[Web interface edit records]
* * * * * * * * *
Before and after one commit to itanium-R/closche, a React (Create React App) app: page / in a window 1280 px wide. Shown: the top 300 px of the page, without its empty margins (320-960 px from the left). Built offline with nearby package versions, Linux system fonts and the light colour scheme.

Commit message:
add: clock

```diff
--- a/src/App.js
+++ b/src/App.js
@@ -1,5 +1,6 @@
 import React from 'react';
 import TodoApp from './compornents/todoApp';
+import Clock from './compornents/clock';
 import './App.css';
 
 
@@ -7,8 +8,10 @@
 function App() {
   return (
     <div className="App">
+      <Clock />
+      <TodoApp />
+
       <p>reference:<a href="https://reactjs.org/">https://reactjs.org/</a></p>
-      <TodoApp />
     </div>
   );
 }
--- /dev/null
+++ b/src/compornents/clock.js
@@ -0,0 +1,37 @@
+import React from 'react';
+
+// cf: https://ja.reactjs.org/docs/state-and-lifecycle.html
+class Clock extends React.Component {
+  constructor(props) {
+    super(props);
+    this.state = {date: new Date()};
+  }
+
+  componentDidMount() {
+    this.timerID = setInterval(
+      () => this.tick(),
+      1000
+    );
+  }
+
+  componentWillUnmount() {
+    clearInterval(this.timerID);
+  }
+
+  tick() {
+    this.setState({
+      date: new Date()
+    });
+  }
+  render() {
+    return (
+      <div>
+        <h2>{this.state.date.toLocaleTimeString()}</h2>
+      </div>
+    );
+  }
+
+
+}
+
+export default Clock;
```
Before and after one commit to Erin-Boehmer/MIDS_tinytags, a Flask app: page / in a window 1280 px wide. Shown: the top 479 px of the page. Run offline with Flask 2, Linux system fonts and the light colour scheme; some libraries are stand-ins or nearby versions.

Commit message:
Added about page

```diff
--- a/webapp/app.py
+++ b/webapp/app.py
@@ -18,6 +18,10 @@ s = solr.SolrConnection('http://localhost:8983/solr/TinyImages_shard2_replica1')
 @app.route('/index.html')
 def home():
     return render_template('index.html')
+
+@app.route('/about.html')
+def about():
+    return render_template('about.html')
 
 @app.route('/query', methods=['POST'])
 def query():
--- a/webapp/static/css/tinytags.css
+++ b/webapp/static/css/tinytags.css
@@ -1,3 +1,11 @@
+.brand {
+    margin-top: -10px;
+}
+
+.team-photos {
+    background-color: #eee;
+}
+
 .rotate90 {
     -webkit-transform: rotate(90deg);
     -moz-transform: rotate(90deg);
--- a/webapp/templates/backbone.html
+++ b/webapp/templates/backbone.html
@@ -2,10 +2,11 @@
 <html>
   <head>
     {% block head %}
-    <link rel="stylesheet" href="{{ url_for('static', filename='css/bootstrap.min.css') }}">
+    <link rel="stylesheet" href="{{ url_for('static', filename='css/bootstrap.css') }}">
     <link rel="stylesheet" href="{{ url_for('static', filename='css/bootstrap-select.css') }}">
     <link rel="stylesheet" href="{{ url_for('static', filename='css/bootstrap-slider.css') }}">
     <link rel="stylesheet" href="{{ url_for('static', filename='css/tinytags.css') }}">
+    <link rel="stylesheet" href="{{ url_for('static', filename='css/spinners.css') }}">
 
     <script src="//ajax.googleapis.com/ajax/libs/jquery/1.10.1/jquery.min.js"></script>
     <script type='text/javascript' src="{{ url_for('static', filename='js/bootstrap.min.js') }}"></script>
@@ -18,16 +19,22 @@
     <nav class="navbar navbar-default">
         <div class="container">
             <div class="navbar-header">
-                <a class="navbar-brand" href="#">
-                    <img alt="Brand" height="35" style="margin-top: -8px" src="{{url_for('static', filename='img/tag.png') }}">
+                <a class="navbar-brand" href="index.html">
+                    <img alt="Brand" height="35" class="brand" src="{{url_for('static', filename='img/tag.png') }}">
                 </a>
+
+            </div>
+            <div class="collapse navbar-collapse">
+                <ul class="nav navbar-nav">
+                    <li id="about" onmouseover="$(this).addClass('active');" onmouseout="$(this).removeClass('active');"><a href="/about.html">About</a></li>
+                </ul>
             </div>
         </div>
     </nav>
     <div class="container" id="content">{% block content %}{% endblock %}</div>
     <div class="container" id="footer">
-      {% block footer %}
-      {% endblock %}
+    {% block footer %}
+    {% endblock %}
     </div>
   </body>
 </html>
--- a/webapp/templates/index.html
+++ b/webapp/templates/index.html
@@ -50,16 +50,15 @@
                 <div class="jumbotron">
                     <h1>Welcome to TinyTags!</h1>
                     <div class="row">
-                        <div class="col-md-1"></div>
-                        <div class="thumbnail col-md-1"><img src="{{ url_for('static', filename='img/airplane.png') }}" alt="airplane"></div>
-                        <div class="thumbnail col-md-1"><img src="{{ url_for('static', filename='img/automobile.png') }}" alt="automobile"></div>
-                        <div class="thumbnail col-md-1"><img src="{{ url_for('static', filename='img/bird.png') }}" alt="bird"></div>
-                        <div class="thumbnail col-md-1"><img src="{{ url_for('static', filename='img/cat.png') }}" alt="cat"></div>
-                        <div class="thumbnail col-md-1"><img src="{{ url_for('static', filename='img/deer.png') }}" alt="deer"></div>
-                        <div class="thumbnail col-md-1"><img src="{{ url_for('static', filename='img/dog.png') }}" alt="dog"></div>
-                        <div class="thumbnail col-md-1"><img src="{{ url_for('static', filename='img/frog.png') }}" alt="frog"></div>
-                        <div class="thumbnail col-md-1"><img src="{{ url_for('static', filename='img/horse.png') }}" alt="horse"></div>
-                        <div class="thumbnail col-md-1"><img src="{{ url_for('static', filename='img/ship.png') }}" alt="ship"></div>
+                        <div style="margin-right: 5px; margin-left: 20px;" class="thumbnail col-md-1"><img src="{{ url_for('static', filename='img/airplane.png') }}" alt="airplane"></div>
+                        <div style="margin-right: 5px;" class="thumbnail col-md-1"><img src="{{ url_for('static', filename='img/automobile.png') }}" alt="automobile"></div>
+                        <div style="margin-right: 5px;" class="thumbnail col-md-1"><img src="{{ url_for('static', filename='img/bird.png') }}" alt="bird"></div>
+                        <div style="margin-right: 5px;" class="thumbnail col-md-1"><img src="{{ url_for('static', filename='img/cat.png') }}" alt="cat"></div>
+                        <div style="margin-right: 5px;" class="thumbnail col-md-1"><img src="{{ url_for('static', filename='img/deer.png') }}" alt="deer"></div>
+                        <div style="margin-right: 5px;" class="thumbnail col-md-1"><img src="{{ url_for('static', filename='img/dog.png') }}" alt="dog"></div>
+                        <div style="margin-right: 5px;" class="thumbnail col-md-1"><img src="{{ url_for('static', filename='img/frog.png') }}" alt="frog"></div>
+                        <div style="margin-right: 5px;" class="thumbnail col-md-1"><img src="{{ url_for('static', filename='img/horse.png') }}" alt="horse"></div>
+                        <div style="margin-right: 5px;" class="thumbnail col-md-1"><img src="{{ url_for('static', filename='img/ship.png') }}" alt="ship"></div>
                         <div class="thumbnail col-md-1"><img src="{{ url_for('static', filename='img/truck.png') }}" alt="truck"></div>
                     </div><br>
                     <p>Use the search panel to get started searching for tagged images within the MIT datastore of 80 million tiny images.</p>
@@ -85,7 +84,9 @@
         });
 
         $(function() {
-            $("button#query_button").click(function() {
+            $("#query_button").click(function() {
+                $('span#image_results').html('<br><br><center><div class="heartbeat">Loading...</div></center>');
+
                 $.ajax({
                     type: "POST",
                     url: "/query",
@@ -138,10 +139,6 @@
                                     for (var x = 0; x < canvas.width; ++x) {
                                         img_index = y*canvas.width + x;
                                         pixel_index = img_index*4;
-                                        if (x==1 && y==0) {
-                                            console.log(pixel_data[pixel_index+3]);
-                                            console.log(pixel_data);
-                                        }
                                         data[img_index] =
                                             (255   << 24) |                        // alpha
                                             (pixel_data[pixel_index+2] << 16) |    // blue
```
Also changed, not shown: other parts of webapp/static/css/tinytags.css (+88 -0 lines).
* * * * * * * * *
• **TASK DETAILS**: Every line above holding the string "return" should be listed.

• **ANSWER BELOW**:
   return (
+    return (
     return render_template('index.html')
+    return render_template('about.html')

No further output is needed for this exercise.